*Assignment:* Look for the word "jsonMap" in the records, and copy each line where it appears.

BEGIN Material for this exercise

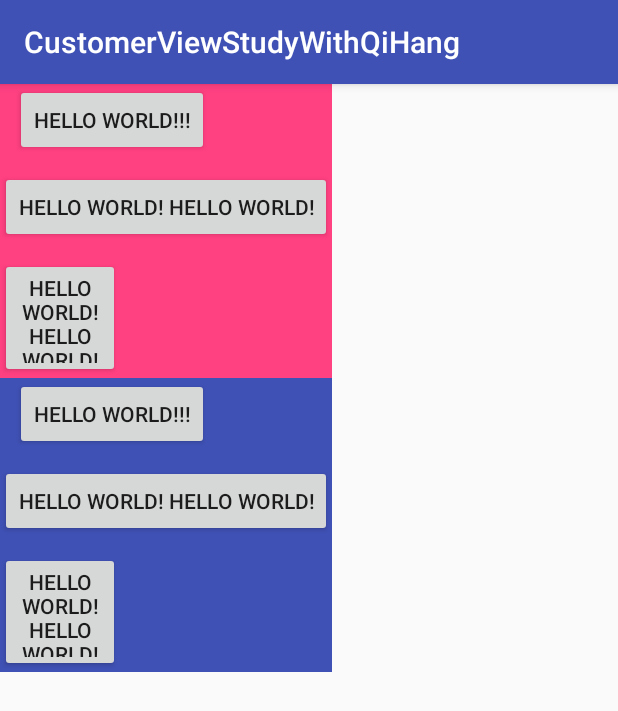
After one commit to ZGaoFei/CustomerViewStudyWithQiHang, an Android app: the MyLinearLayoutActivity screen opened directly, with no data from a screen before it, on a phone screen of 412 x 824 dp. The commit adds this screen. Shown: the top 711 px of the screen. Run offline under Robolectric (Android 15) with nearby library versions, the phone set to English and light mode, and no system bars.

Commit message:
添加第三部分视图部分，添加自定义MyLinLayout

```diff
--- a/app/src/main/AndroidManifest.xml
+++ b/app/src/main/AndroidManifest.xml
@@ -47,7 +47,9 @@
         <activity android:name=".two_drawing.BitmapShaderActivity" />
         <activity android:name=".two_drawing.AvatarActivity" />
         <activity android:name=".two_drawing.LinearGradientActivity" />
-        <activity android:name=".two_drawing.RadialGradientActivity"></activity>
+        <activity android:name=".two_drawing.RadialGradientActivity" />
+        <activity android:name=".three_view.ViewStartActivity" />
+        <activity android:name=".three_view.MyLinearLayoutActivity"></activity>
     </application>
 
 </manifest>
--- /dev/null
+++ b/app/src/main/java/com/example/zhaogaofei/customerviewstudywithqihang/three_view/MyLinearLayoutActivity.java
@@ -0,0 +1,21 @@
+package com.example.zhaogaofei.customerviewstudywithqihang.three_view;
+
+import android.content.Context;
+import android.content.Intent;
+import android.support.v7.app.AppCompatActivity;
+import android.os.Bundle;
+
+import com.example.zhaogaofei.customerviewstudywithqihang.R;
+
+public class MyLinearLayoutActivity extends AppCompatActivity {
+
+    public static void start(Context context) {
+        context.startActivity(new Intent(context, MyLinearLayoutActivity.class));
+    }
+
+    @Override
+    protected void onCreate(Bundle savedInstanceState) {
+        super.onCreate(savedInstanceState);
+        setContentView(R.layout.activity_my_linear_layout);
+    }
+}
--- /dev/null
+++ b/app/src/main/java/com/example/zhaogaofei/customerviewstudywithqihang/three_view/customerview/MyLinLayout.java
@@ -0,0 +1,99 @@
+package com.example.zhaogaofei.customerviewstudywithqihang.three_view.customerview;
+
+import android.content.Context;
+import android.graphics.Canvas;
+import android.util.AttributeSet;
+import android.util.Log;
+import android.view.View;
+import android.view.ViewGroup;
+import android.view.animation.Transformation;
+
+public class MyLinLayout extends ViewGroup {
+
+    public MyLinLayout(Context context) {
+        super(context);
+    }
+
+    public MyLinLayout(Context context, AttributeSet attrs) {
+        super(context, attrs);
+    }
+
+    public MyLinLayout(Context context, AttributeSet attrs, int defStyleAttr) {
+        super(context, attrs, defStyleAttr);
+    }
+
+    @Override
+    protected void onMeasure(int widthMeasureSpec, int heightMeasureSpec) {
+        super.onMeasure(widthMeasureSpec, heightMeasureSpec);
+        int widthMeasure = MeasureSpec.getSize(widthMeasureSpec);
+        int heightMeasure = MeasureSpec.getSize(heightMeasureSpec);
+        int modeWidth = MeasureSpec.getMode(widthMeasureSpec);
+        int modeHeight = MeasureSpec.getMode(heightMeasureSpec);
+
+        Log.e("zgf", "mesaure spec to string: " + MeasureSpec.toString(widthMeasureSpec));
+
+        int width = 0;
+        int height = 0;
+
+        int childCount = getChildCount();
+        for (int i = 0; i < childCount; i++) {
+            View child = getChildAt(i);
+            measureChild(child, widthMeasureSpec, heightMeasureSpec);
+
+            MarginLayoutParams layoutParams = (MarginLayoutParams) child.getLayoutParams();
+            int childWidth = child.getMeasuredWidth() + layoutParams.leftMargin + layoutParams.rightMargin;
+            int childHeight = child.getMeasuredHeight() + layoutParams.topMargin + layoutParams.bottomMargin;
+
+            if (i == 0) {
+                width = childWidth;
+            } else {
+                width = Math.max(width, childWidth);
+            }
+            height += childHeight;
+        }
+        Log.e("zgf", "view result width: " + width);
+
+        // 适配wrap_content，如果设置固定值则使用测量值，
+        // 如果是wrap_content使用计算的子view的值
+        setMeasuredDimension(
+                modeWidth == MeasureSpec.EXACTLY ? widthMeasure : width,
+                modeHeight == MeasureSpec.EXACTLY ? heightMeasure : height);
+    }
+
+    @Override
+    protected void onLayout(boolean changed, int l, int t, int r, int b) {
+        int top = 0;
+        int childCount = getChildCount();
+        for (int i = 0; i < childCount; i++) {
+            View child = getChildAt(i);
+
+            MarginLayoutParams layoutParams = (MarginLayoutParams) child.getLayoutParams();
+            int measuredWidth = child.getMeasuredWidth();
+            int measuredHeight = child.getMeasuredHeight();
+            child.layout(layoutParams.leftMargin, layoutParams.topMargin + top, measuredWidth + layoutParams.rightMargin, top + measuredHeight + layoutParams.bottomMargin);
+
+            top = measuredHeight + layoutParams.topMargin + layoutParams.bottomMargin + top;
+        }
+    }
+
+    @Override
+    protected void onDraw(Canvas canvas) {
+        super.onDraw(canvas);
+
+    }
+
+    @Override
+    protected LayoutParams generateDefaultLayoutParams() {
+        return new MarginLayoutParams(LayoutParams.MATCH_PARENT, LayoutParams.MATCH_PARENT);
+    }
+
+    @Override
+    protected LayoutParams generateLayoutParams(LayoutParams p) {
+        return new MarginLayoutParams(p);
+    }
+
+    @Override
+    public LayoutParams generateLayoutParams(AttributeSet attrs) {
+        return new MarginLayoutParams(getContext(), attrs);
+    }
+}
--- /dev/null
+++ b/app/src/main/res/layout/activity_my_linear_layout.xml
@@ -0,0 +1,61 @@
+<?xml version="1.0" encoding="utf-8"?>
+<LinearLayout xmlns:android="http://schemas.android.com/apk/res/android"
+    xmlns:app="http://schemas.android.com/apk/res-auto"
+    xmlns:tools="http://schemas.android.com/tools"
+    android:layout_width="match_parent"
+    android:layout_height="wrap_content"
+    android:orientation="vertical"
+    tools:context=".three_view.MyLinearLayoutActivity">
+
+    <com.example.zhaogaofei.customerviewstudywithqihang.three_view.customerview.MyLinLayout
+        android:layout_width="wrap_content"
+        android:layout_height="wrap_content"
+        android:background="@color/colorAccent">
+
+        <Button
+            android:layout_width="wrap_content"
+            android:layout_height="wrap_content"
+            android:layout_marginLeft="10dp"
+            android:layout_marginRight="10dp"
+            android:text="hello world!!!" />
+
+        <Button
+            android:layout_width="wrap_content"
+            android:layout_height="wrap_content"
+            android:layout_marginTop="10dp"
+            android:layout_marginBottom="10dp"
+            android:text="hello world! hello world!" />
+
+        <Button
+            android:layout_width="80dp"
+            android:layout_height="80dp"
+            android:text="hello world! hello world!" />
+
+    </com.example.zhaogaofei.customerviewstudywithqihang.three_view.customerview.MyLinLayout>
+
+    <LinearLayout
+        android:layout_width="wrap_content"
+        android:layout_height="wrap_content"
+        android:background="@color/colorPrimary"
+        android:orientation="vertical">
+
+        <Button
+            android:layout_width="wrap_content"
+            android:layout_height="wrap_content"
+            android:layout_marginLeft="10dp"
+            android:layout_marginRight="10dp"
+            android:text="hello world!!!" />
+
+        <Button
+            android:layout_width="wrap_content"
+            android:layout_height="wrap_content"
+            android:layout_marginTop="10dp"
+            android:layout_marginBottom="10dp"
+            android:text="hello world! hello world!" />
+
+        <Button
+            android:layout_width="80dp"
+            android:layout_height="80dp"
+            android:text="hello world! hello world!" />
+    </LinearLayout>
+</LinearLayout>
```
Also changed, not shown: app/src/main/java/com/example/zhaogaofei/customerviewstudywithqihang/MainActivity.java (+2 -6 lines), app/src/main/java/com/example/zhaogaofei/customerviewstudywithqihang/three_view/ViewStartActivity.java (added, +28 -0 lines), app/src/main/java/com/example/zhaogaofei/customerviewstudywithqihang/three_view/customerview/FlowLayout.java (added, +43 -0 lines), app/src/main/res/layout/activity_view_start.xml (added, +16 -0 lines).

END Material for this exercise
BEGIN Material for this exercise

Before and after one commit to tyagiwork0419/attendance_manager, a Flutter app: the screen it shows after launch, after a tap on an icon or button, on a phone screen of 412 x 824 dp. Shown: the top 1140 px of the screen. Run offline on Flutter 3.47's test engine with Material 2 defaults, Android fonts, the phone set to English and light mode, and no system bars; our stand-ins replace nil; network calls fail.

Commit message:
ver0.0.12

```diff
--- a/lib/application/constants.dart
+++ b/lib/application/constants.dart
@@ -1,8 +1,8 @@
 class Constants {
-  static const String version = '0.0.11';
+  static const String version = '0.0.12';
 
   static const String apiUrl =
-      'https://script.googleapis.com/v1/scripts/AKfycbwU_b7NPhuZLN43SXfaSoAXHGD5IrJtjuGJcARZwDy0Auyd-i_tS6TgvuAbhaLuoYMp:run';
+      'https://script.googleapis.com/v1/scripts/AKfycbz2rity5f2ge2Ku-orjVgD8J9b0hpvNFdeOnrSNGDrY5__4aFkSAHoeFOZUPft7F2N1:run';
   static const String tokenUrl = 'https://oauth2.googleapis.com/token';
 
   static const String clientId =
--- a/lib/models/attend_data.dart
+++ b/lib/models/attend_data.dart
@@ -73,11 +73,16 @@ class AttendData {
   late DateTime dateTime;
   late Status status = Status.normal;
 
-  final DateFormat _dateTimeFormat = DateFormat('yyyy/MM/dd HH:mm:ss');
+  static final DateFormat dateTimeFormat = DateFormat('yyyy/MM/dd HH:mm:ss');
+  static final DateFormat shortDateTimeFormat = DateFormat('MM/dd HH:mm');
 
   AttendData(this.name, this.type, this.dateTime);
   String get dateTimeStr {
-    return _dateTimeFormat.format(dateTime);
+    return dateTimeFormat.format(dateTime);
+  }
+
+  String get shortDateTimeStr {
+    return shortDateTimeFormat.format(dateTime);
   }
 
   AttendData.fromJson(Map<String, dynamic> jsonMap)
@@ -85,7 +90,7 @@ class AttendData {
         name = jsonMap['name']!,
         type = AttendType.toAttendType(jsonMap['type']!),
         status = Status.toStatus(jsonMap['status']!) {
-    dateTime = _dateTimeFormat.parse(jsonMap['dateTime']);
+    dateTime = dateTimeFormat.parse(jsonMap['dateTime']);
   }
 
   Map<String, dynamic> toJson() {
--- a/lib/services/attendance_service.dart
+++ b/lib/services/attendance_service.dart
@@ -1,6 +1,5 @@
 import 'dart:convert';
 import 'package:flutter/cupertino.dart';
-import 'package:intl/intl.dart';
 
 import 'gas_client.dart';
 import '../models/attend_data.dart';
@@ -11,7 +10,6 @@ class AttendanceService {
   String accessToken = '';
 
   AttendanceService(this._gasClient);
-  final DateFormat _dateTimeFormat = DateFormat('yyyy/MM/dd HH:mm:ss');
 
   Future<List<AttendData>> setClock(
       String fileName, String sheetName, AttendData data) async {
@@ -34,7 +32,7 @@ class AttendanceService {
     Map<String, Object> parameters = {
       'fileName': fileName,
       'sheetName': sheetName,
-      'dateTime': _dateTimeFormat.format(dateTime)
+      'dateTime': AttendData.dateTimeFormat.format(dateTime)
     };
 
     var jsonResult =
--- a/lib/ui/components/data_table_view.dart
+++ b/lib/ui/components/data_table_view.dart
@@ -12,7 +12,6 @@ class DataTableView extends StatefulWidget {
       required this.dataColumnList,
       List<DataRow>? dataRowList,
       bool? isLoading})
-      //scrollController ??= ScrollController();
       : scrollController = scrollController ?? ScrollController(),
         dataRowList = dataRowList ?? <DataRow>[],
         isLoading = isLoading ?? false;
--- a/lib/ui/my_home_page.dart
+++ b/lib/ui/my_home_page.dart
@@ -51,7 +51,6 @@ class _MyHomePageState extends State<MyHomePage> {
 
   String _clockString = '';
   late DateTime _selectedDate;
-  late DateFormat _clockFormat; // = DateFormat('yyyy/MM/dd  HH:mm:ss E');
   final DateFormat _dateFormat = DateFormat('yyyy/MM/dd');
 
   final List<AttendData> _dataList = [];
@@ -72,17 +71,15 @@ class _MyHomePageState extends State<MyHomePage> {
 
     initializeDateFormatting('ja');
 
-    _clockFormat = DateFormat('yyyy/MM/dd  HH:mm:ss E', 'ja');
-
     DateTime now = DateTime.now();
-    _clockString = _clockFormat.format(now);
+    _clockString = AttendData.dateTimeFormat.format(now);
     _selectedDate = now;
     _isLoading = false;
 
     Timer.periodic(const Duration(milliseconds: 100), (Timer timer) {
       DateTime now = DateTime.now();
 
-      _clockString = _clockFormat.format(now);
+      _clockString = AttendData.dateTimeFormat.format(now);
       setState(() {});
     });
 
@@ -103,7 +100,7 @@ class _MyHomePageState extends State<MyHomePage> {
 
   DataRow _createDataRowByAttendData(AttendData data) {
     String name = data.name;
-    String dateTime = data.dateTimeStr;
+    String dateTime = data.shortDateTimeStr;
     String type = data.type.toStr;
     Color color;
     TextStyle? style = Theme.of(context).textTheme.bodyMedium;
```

END Material for this exercise

*Solution to this task:*
   AttendData.fromJson(Map<String, dynamic> jsonMap)
         name = jsonMap['name']!,
         type = AttendType.toAttendType(jsonMap['type']!),
         status = Status.toStatus(jsonMap['status']!) {
-    dateTime = _dateTimeFormat.parse(jsonMap['dateTime']);
+    dateTime = dateTimeFormat.parse(jsonMap['dateTime']);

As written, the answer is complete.